_TASK REQUIREMENTS_: Go through the data and count each line that has the string "stylesheet". Give that count alone.

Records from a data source
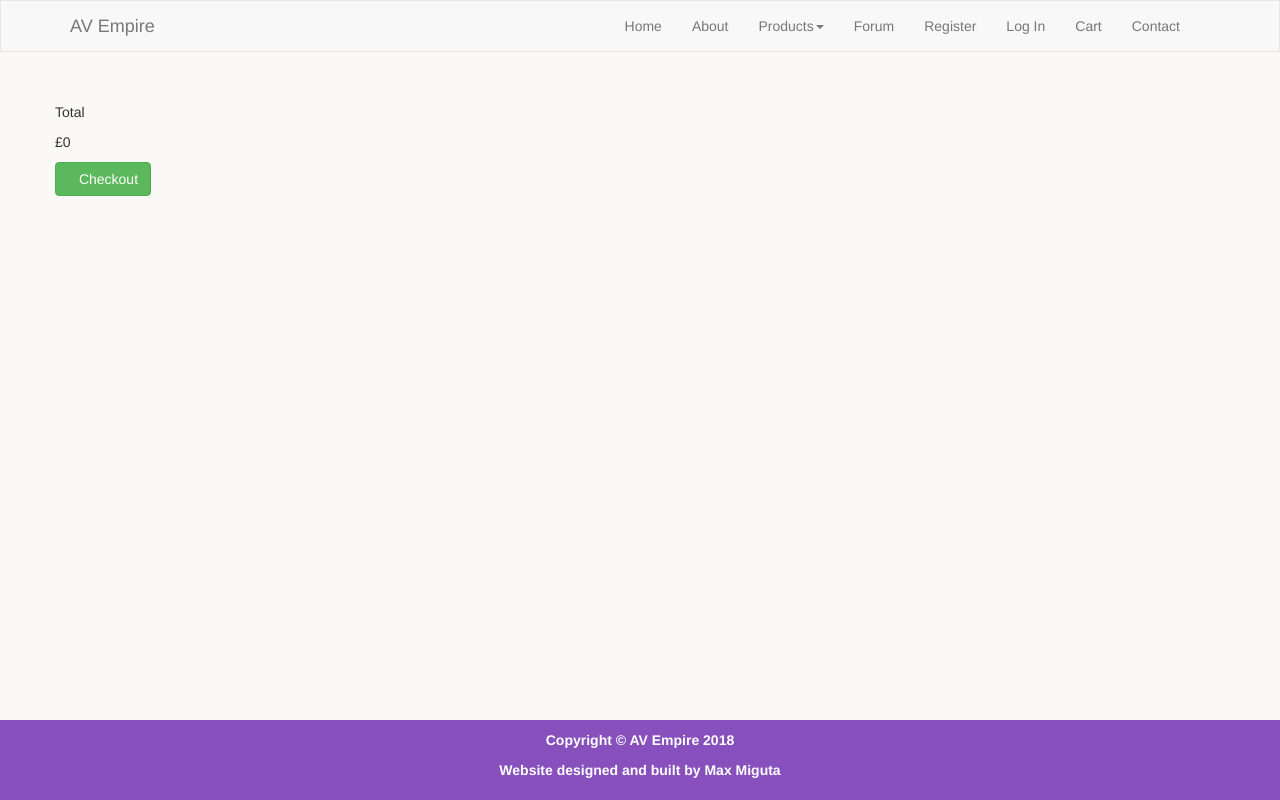
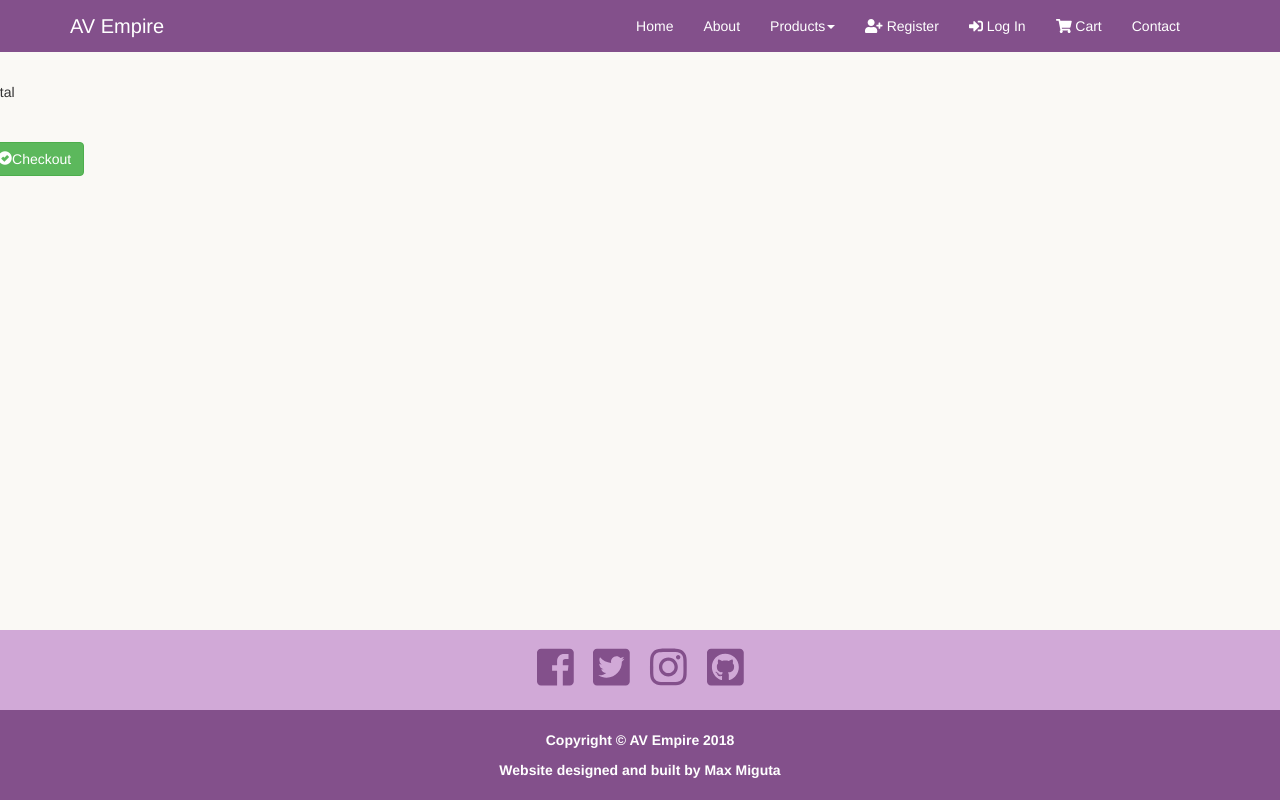
Before and after one commit to maxmiguta/project3, a Django app: page /cart/ in a window 1280 px wide. Run offline with Django 3.2, Linux system fonts and the light colour scheme; some libraries are stand-ins or nearby versions; some web fonts are replaced.

Commit message:
Updates to base.html

```diff
--- a/static/css/style.css
+++ b/static/css/style.css
@@ -2,6 +2,10 @@
 body {
     background-color: #faf9f5;
 	padding-bottom: 0px;
+}
+h1 {
+	font-size: 475%;
+	color: #83508b;
 }
 /*styles to enable sticky footer*/
 .main {
@@ -22,22 +26,94 @@ body {
 	font-weight: bold;
 	color: #fff;
 }
-#footer {
-	height: 80px;
+#main-footer {
+	height: 170px;
 	width: 100%;
-	padding-top: 10px;
+	margin-top: 30px;
 	margin-right: auto;
 	margin-left: auto;
-	background-color: #8750bc;
+	background-color: #83508b;
+}
+#social-footer {
+	height: 80px;
+	margin-bottom: 20px;
+	background-color: #d1a9d7;
+}
+.social-icon {
+	margin: 16px 8px 0px;
+}
+/*amend default Font Awesome icon colours*/
+.fa-facebook-square,
+.fa-twitter-square,
+.fa-instagram,
+.fa-github-square {
+	color: #83508b;
+}
+.fa-facebook-square:hover,
+.fa-twitter-square:hover,
+.fa-instagram:hover,
+.fa-github-square:hover {
+	color: #88d6e5;
+}
+
+/*Styling for home page*/
+#banner {
+	background-image: url(/static/img/front_cover.jpg);
+	background-size: cover;
+	background-position: top center;
+	height: 50vh;
+	display: flex;
+	align-items: center;
+	justify-content: center;
+}
+@media (min-width: 1180px) {
+	#banner {
+		display: block;
+		height: 800px;
+	}
+}
+/*this class/div creates the space using padding*/
+.logo-box {
+	position: relative;
+	width: 300px;
+	height: 0px;
+	padding-bottom: 200px; /*controls the size and/or vertical positioning of the image*/
+}
+@media (min-width: 1180px) {
+	.logo-box {
+		width: 33%;
+		height: 0px;
+		padding-bottom: 20%;
+		top: 10px;
+		left: 0px;
+	}
+}
+/*this class/div fills the space using 100% width and height*/
+.overlay-img-box {
+	position: absolute;
+	top: 0px;
+	bottom: 0px; /*makes the bottom stay in the right place relative to parent*/
+	left: 0px;
+	width: 100%;
+	height: 100%;
+}
+.overlay-img {
+	width: 100%;
+	height: 100%;
+	object-fit: contain;
+	object-position: top;
+}
+article {
+	margin-bottom: 30px;
+}
+.home-para {
+	font-size: 16px;
 }
 
 /*Styling for Categories page*/
 .card {
 	padding: 20px;
 	background-color: #fff;
-}
-.card_image {
-	width: 100%;
 }
 /*image hover effects*/
 .zoom {
@@ -87,7 +163,7 @@ body {
 	transform: translateY(-200px);
 	-webkit-transition: all .2s;
 	transition: all .2s;
-	padding: 10px;
+	padding: 15px;
 }
 .zoom:hover h1 {
 	top: 50%;	/*need to do the same for hover state*/
@@ -97,20 +173,23 @@ body {
 	-ms-transform: translateY(-100%);
 	transform: translateY(-100%);	/*then adjust the element by the full value of its height*/
 }
-.bottom_button {
+/*.bottom_button {
 	border-radius: 4px;
 	width: 100%;
 	background-color: rgba(129, 187, 201, .85);
 	padding: 1em .75em;
 	text-decoration: none;
 	color: #fff;
-}
+}*/
 
 /*Styling for each product page*/
 .list_item {
-	height: 350px;
-	margin-top: 20px;
-	margin-bottom: 20px;
+	/*specific height is not needed as long as the .row class is in the same div as this class*/
+	margin-top: 70px;
+	margin-bottom: 70px;
+}
+.product_image {
+	width: 100%;
 }
 
 /*Cart icon in the navigation bar*/
@@ -218,11 +297,113 @@ label.submit {
 	padding-right: 0px;
 	padding-left: 0px;
 }
-/*remove rounded corners*/
+/*remove bottom margin and rounded corners*/
 .navbar {
+	margin-bottom: 0px;
 	border-radius: 0px;
 }
-/*force the grid system to not have content spilling over on the right side*/
+/*background colour for the whole length of the navbar menu*/
+.navbar-default {
+	background-color: #83508b;
+	border-color: #83508b;
+}
+/*text colour for the brand/title on the navbar menu*/
+.navbar-default .navbar-brand,
+.navbar-default .navbar-brand > a:hover {
+	color: #fff !important;
+	font-size: 20px;
+}
+/*text colour for all of the links on the navbar menu*/
+.navbar-default .navbar-nav > li > a {
+	color: #fff;
+}
+/*text and background colour for the navbar links upon hover*/
+.navbar-default .navbar-nav > li > a:hover {
+	background-color: #6e4972;
+	color: #fff;
+}
+/*text colour for the navbar links when focused and clicked off*/
+.navbar-default .navbar-nav > li > a:focus {
+	color: #fff;
+}
+/*text and background colour for the link associated with the drop-down menu underneath*/
+.navbar-default .navbar-nav .dropdown > a, /*to ensure the link conforms to the assigned colour scheme when clicked off*/
+.navbar-default .navbar-nav .dropdown > a:focus {
+	background-color: #83508b;
+	color: #fff;
+}
+/*to once again ensure the link conforms to the assigned colour scheme upon hover*/
+.navbar-default .navbar-nav .dropdown > a:hover {
+	background-color: #6e4972;
+	color: #fff;
+}
+/*text and background colour for the drop-down menu links; shortened class names required*/
+.dropdown-menu > li > a:hover,
+.dropdown-menu > li > a:focus {
+	background-color: #83508b;
+	color: #fff;
+}
+/*force a slightly different standard and hover colour scheme on the drop-down menu links when navbar is collapsed*/
+@media (max-width: 768px) {
+	.dropdown-menu > li > a {
+		color: #fff !important;
+	}
+	.dropdown-menu > li > a:hover {
+		background-color: #6e4972 !important;
+		color: #fff !important;
+	}
+}
+/*add customised colours to the 'badge' associated with Cart*/
+.my-badge {
+	background-color: #fff;
+	color: #83508b;
+}
+/*border colour for button of the collapsible navbar menu*/
+.navbar-default .navbar-toggle {
+	border-color: #6e4972;
+}
+/*background colour for button of the collapsible navbar menu upon hover*/
+.navbar-default .navbar-toggle:hover,
+.navbar-default .navbar-toggle:focus {
+	background-color: #6e4972;
+}
+/*colour for the 'icon-bar' lines on the button*/
+.navbar-default .navbar-toggle .icon-bar {
+	background-color: #fff;
+}
+
+/*Enable the navbar to collapse at a different breakpoint other than the default 768px*/
+/*this works for Bootstrap version 3.1+ but may not work for version 4 or higher*/
+@media (max-width: 770px) {
+	.navbar-header {
+        float: none;
+    }
+	.navbar-left,
+	.navbar-right {
+        float: none !important;
+    }
+	.navbar-toggle {
+        display: block;
+    }
+	.navbar-collapse.collapse {
+		display: none !important;
+	}
+	.navbar-nav {
+        float: none !important;
+        margin: 7.5px -15px;
+    }
+	.navbar-nav > li {
+        float: none;
+    }
+	.navbar-nav > li > a {
+        padding-top: 10px;
+        padding-bottom: 10px;
+    }
+	.collapse.in {
+        display: block !important;
+    }
+}
+/*force the grid system to not have content spilling over on the right side
 .col-sm-6, .col-md-6, .col-lg-6 {
 	margin-right: -30px;
-}
+}*/
--- a/templates/base.html
+++ b/templates/base.html
@@ -5,7 +5,8 @@
     <meta charset="UTF-8">
     <meta name="viewport" content="width=device-width, initial-scale=1.0">
     <title>AV Empire</title>
-    <link rel="stylesheet" href="https://cdnjs.cloudflare.com/ajax/libs/bootswatch/3.3.7/cerulean/bootstrap.min.css">
+    <link rel="stylesheet" href="https://maxcdn.bootstrapcdn.com/bootstrap/3.3.7/css/bootstrap.min.css">
+    <!--href="https://cdnjs.cloudflare.com/ajax/libs/bootswatch/3.3.7/cerulean/bootstrap.min.css"-->
     <link rel="stylesheet" href="{% static 'font-awesome/css/font-awesome.css' %}">
     <link rel="stylesheet" href="{% static 'css/style.css' %}">
 </head>
@@ -34,20 +35,19 @@
                     <li><a href="/products/control">Control Systems</a></li>
                 </ul>
             </li>
-            <li><a href="/forum/">Forum</a></li>
             <!-- Extra navigation options depending on whether the user is logged in or not -->
             {% if user.is_authenticated %}
-                <li><a href="{% url 'profile' %}">Profile</a></li>
-                <li><a href="{% url 'logout' %}">Log Out</a></li>
+                <li><a href="{% url 'profile' %}"><i class="fa fa-user"></i> Profile</a></li>
+                <li><a href="{% url 'logout' %}"><i class="fa fa-sign-out-alt"></i> Log Out</a></li>
             {% else %}
-                <li><a href="{% url 'register' %}">Register</a></li>
-                <li><a href="{% url 'login' %}">Log In</a></li>
+                <li><a href="{% url 'register' %}"><i class="fa fa-user-plus"></i> Register</a></li>
+                <li><a href="{% url 'login' %}"><i class="fa fa-sign-in-alt"></i> Log In</a></li>
             {% endif %}
             <!-- End navigation options -->
             <li><a href="{% url 'view_cart' %}">
-                <i class="fa fa-shipping-cart"></i>Cart
+                <i class="fa fa-shopping-cart"></i> Cart
                 {% if product_count > 0 %}
-                    <label class="badge badge-warning">{{ product_count }}</label>
+                    <label class="badge my-badge">{{ product_count }}</label>
                 {% endif %}
             </a>
             </li>
@@ -66,12 +66,18 @@
         </div>
     {% endif %}
 
-   <div class="container main-content"><!-- Enable sticky footer; this section has to go just above it -->
+   <div class="main-content"><!-- Enable sticky footer; this section has to go just above it -->
        {% block content %}
        {% endblock %}
    </div>
 
-   <footer id="footer">
+   <footer id="main-footer">
+       <div id="social-footer" class="text-center">
+           <a href="https://www.facebook.com/Code.InstituteIRL/" target=_blank><i class="fab fa-facebook-square fa-3x social-icon"></i></a>
+           <a href="https://twitter.com/CodersInstitute" target=_blank><i class="fab fa-twitter-square fa-3x social-icon"></i></a>
+           <a href="https://www.instagram.com/codeinstitute/" target=_blank><i class="fab fa-instagram fa-3x social-icon"></i></a>
+           <a href="https://github.com/maxmiguta" target=_blank><i class="fab fa-github-square fa-3x social-icon"></i></a>
+       </div>
        <p class="footer-text text-center">Copyright &copy; AV Empire 2018</p>
        <p class="footer-text text-center">Website designed and built by Max Miguta</p>
    </footer>
@@ -81,6 +87,7 @@
 <!-- Bootstrap core JS files -->
 <script src="https://ajax.googleapis.com/ajax/libs/jquery/1.12.4/jquery.min.js"></script>
 <script src="https://maxcdn.bootstrapcdn.com/bootstrap/3.3.7/js/bootstrap.min.js"></script>
+<script src="https://use.fontawesome.com/releases/v5.4.1/js/all.js"></script>
 {% block head_js %}<!-- The JS in checkout.html will only be injected here when a user clicks on Checkout -->
 {% endblock head_js %}
 </html>
```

_RESPONSE_: 4